┏━━

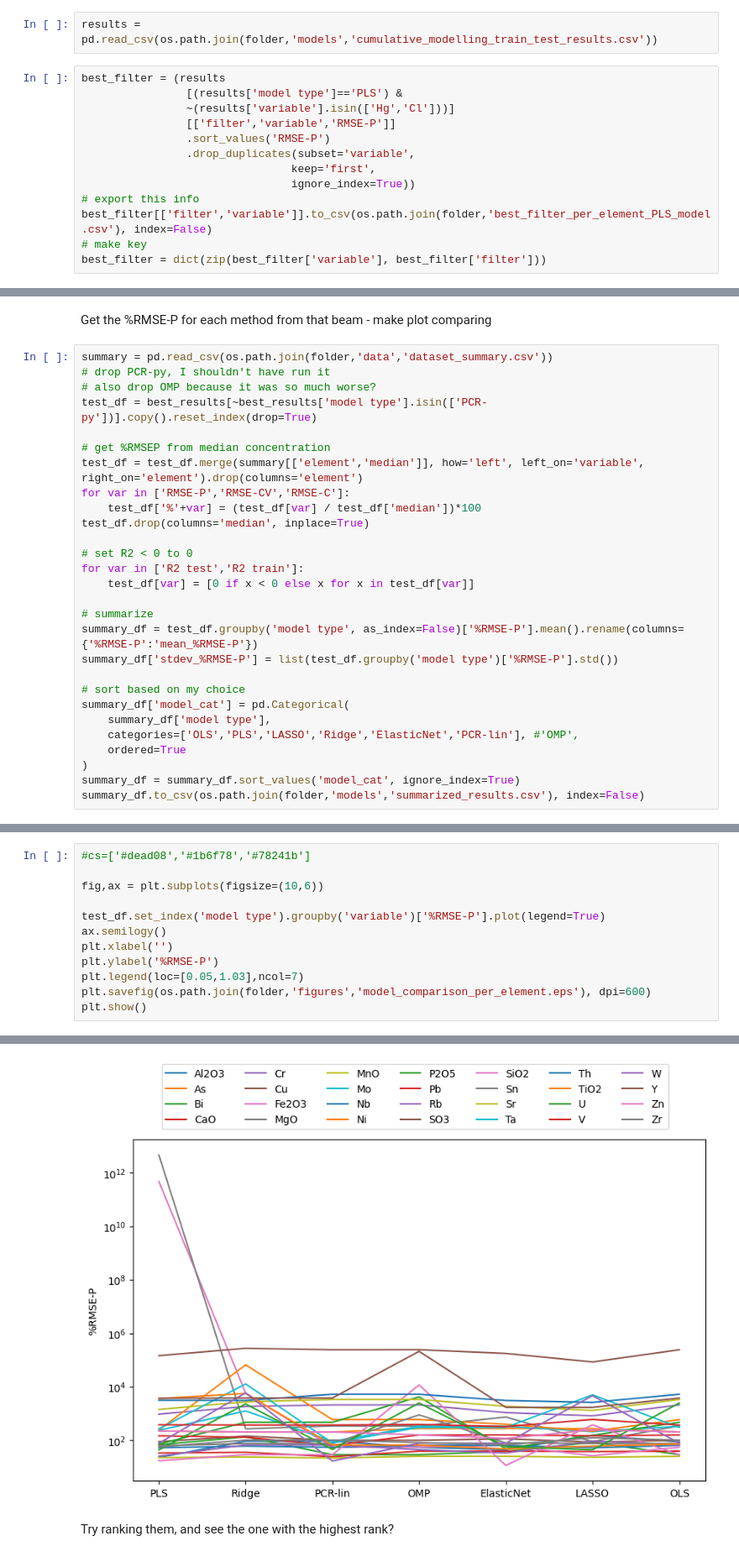
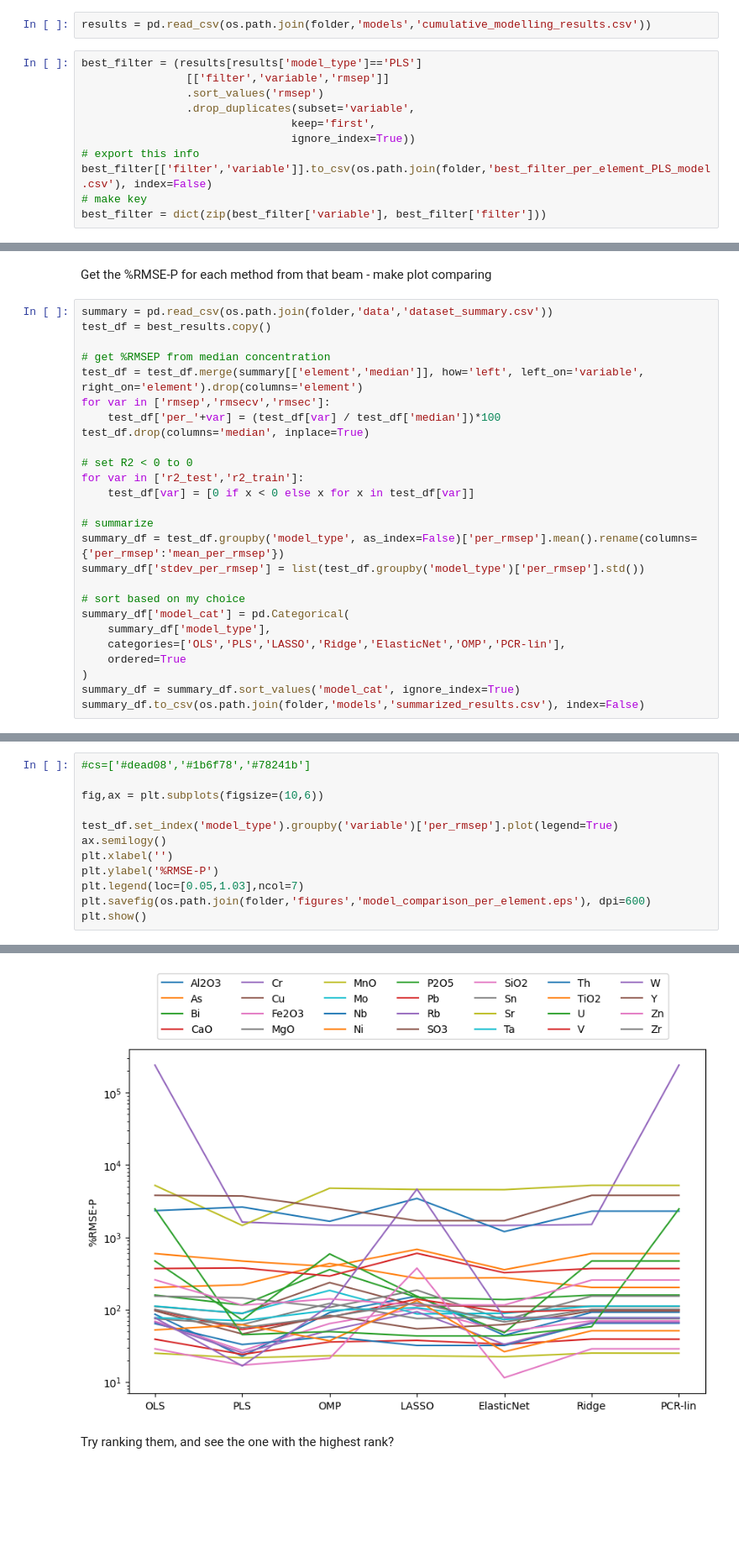
Before and after one commit to ytsmacr/XRF-fundamentals-vs.-MVA, a Jupyter notebook: NEW_complete_analysis.ipynb, the cells around one changed output, grey strips where cells are left out. Shown at 84% size. Saved outputs shown, nothing was run; the diff lists cells and outputs as text; blank space fills up the shorter version.

Commit message:
update results with final run, make figs

```diff
--- a/NEW_complete_analysis.ipynb
+++ b/NEW_complete_analysis.ipynb
@@ -190,13 +151,11 @@ exported cumulative_modelling_results.csv
 # %% [markdown]
 ### Select the input data that is best per element based on PLS model.
 # %%
-results = pd.read_csv(os.path.join(folder,'models','cumulative_modelling_train_test_results.csv'))
+results = pd.read_csv(os.path.join(folder,'models','cumulative_modelling_results.csv'))
 # %%
-best_filter = (results
-                [(results['model type']=='PLS') &
-                ~(results['variable'].isin(['Hg','Cl']))]
-                [['filter','variable','RMSE-P']]
-                .sort_values('RMSE-P')
+best_filter = (results[results['model_type']=='PLS']
+                [['filter','variable','rmsep']]
+                .sort_values('rmsep')
                 .drop_duplicates(subset='variable',
                                 keep='first',
                                 ignore_index=True))
@@ -218,28 +177,26 @@ for var in best_filter.keys():
 Get the %RMSE-P for each method from that beam - make plot comparing
 # %%
 summary = pd.read_csv(os.path.join(folder,'data','dataset_summary.csv'))
-# drop PCR-py, I shouldn't have run it
-# also drop OMP because it was so much worse?
-test_df = best_results[~best_results['model type'].isin(['PCR-py'])].copy().reset_index(drop=True)
+test_df = best_results.copy()
 
 # get %RMSEP from median concentration
 test_df = test_df.merge(summary[['element','median']], how='left', left_on='variable', right_on='element').drop(columns='element')
-for var in ['RMSE-P','RMSE-CV','RMSE-C']:
-    test_df['%'+var] = (test_df[var] / test_df['median'])*100
+for var in ['rmsep','rmsecv','rmsec']:
+    test_df['per_'+var] = (test_df[var] / test_df['median'])*100
 test_df.drop(columns='median', inplace=True)
 
 # set R2 < 0 to 0
-for var in ['R2 test','R2 train']:
+for var in ['r2_test','r2_train']:
     test_df[var] = [0 if x < 0 else x for x in test_df[var]]
 
 # summarize
-summary_df = test_df.groupby('model type', as_index=False)['%RMSE-P'].mean().rename(columns={'%RMSE-P':'mean_%RMSE-P'})
-summary_df['stdev_%RMSE-P'] = list(test_df.groupby('model type')['%RMSE-P'].std())
+summary_df = test_df.groupby('model_type', as_index=False)['per_rmsep'].mean().rename(columns={'per_rmsep':'mean_per_rmsep'})
+summary_df['stdev_per_rmsep'] = list(test_df.groupby('model_type')['per_rmsep'].std())
 
 # sort based on my choice
 summary_df['model_cat'] = pd.Categorical(
-    summary_df['model type'],
-    categories=['OLS','PLS','LASSO','Ridge','ElasticNet','PCR-lin'], #'OMP',
+    summary_df['model_type'],
+    categories=['OLS','PLS','LASSO','Ridge','ElasticNet','OMP','PCR-lin'],
     ordered=True
 )
 summary_df = summary_df.sort_values('model_cat', ignore_index=True)
@@ -258,18 +215,18 @@ The PostScript backend does not support transparency; partially transparent arti
 # %%
 #cs=['#dead08','#1b6f78','#78241b']
 
 fig,ax = plt.subplots(figsize=(10,6))
 
-test_df.set_index('model type').groupby('variable')['%RMSE-P'].plot(legend=True)
+test_df.set_index('model_type').groupby('variable')['per_rmsep'].plot(legend=True)
 ax.semilogy()
 plt.xlabel('')
 plt.ylabel('%RMSE-P')
 plt.legend(loc=[0.05,1.03],ncol=7)
 plt.savefig(os.path.join(folder,'figures','model_comparison_per_element.eps'), dpi=600)
 plt.show()
 # %% [output]
 The PostScript backend does not support transparency; partially transparent artists will be rendered opaque.
-[figure, old version]
+[figure, new version]
 # %% [markdown]
 Try ranking them, and see the one with the highest rank?
 # %%
```
Also changed, not shown: parts of 24 cells of this notebook, 1 other file.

┗━━

* _Exercise details_:
What lines in the data hold the word "True"? Return them.

* _Solution for this task_:
                                 ignore_index=True))
-test_df = best_results[~best_results['model type'].isin(['PCR-py'])].copy().reset_index(drop=True)
 test_df.drop(columns='median', inplace=True)
     ordered=True
 summary_df = summary_df.sort_values('model_cat', ignore_index=True)
-test_df.set_index('model type').groupby('variable')['%RMSE-P'].plot(legend=True)
+test_df.set_index('model_type').groupby('variable')['per_rmsep'].plot(legend=True)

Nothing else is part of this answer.